It was somewhat flawed from the outset however. Kircher had overriding theories that tried to connect back the roots of the Chinese culture to Egypt and Europe wherever possible. His recording of intriguing facts is interspersed with flights of fancy and conjecture based at least in part on mystical beliefs. Still, it stands as an exhaustive treatise that helped promote a better understanding of the Eastern world at the very minimum.
- I nabbed the images here from Max Planck Institute's ECHO project (thumbnail page) There are perhaps another 40 or 50 illustrations in addition to those above.

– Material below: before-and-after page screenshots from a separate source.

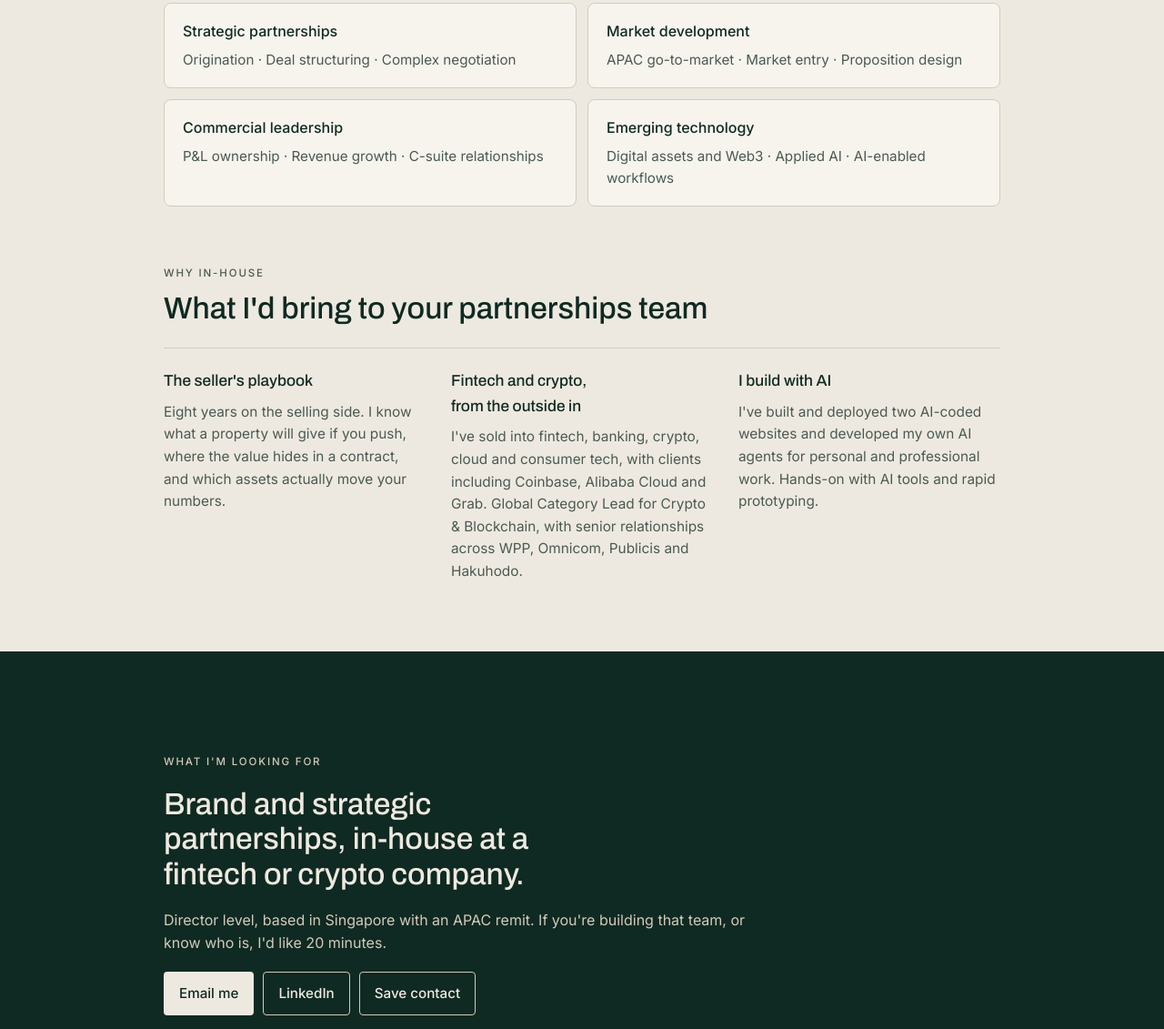
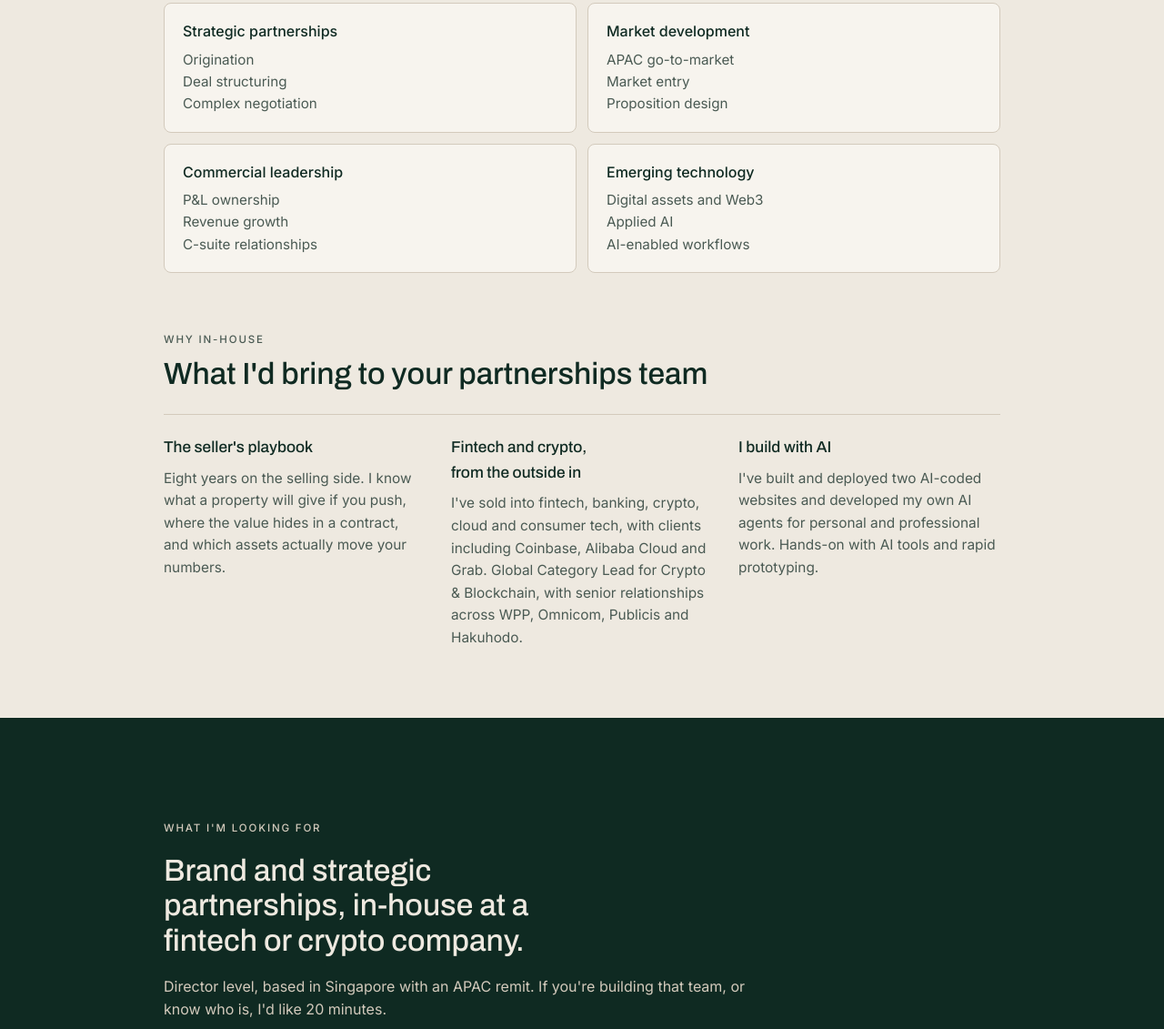
Before and after one commit to LVW-dot/lukas.wynarc.com, a plain HTML site: page index.html in a window 1280 px wide. Shown: the part 1669-2800 px from the top of the page at 91% size. Drawn offline with Linux system fonts and the light colour scheme.

Commit message:
Tidy page line breaks and the 10x figure
One skill per line in the core skills cards so no skill splits across
lines, keep "in-house" together in the closing headline, and write
"10x new users" with a plain x (the display font's multiplication sign
read like an asterisk at phone size).

Co-Authored-By: Claude Opus 5.5 <noreply@anthropic.com>

```diff
--- a/index.html
+++ b/index.html
@@ -77,6 +77,8 @@ h2 { font-size: clamp(1.5rem, 4vw, 2.1rem); line-height: 1.15; }
 .skills div { background: var(--surface); border: 1px solid var(--hair); border-radius: 8px; padding: 18px 20px; display: grid; gap: 6px; align-content: start; }
 .skills h3 { font-family: var(--f-body); font-stretch: 100%; font-size: 1rem; font-weight: 500; }
 .skills p { color: var(--muted); font-size: 0.95rem; }
+.skills p span { display: block; white-space: nowrap; } /* one skill per line, never split */
+.nw { white-space: nowrap; } /* keep hyphenated words like "in-house" on one line */
 @media (max-width: 620px) { .skills { grid-template-columns: 1fr; } }
 
 /* What I'd bring */
@@ -139,7 +141,7 @@ footer { padding-block: 22px max(28px, env(safe-area-inset-bottom)); font-size:
     <div class="head"><div class="rule"></div><div class="label">Selected deals</div><h2>What I've closed</h2></div>
     <p class="intro">About 30 accounts across fintech, crypto, banking, cloud and consumer tech. A few of them:</p>
     <ul class="deals">
-      <li><div><div class="label">Crypto</div><h3>Coinbase</h3></div><span class="val">$360K · 10× new users</span><p>Originated and closed an industry-first partnership with the Nike Melbourne Marathon, built around an NFT integration.</p></li>
+      <li><div><div class="label">Crypto</div><h3>Coinbase</h3></div><span class="val">$360K · 10x new users</span><p>Originated and closed an industry-first partnership with the Nike Melbourne Marathon, built around an NFT integration.</p></li>
       <li><div><div class="label">Technology</div><h3>NTT DATA</h3></div><span class="val">€2.8M · 5 years</span><p>Led the full negotiation of the largest partnership in BMW's golf portfolio, bringing real-time data and AI-driven analytics into BMW's client experience.</p></li>
       <li><div><div class="label">Health insurance</div><h3>Cigna Healthcare</h3></div><span class="val">$350K · 3 years</span><p>A three-year title partnership with HYROX, structured from proposition through execution.</p></li>
       <li><div><div class="label">Consumer tech</div><h3>Grab</h3></div><span class="val">1 year · Singapore</span><p>Structured a one-year World Rugby partnership for the Singapore market.</p></li>
@@ -152,10 +154,10 @@ footer { padding-block: 22px max(28px, env(safe-area-inset-bottom)); font-size:
   <section class="wrap" id="skills">
     <div class="head"><div class="label">Core skills</div><h2>Where I add value</h2></div>
     <div class="skills">
-      <div><h3>Strategic partnerships</h3><p>Origination&nbsp;· Deal structuring&nbsp;· Complex negotiation</p></div>
-      <div><h3>Market development</h3><p>APAC go-to-market&nbsp;· Market entry&nbsp;· Proposition design</p></div>
-      <div><h3>Commercial leadership</h3><p>P&amp;L ownership&nbsp;· Revenue growth&nbsp;· C-suite relationships</p></div>
-      <div><h3>Emerging technology</h3><p>Digital assets and Web3&nbsp;· Applied AI&nbsp;· AI-enabled workflows</p></div>
+      <div><h3>Strategic partnerships</h3><p><span>Origination</span><span>Deal structuring</span><span>Complex negotiation</span></p></div>
+      <div><h3>Market development</h3><p><span>APAC go-to-market</span><span>Market entry</span><span>Proposition design</span></p></div>
+      <div><h3>Commercial leadership</h3><p><span>P&amp;L ownership</span><span>Revenue growth</span><span>C-suite relationships</span></p></div>
+      <div><h3>Emerging technology</h3><p><span>Digital assets and Web3</span><span>Applied AI</span><span>AI-enabled workflows</span></p></div>
     </div>
   </section>
 
@@ -172,7 +174,7 @@ footer { padding-block: 22px max(28px, env(safe-area-inset-bottom)); font-size:
 <section class="looking" id="contact">
   <div class="wrap">
     <div class="label">What I'm looking for</div>
-    <h2>Brand and strategic partnerships, in-house at a fintech or crypto company.</h2>
+    <h2>Brand and strategic partnerships, <span class="nw">in-house</span> at a fintech or crypto company.</h2>
     <p>Director level, based in Singapore with an APAC remit. If you're building that team, or know who is, I'd like 20 minutes.</p>
     <div class="actions">
       <a class="btn solid" href="mailto:lukasvweigel@gmail.com?subject=Hello%20from%20SFF">Email me</a>
```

- This is a list of chapter titles of China monumentis, qua sacris quà profanis, nec non variis naturae & artis spectaculis, aliarumque rerum memorabilium argumentis illustrata ['China, Illustrated Through its Monuments both Sacred and Profane, Together with Numerous Marvels of Nature and Art, and Accounts of other Memorable Matters'] - in latin, leading to another Max Planck digital copy of the book.
- The best images from this book (as I found out/remembered after uploading all of the images here) are at Stanford University - requiring a djvu program. The illustration list is at the bottom of the page. These are chapter titles in english.
- Wikipedia on Athanasius Kircher.
- This is probably the best commentary on the work (online at any rate), by Haun Saussy at City University, Hong Kong.
- A short account of the Sino-Chaldean aspect of Monumentis - depicted above - from the interesting She-Philosopher website.
- A short review of China Monumentis (part way down the page).
- A description of the Idol of 'Fombum' (mis-translation of 'Buddha' apparently) image above.
- This is a 2 page german review of China Monumentis [english translation].
- An alleged translation of Kircher's description of the 'flying cat' depicted above - part way down the page.
- Previous BibliOdyssey posts on Kircher (and I'm sure there will be more).
- Kircher posts at Giornale Nuovo: I, II, III, IV, V.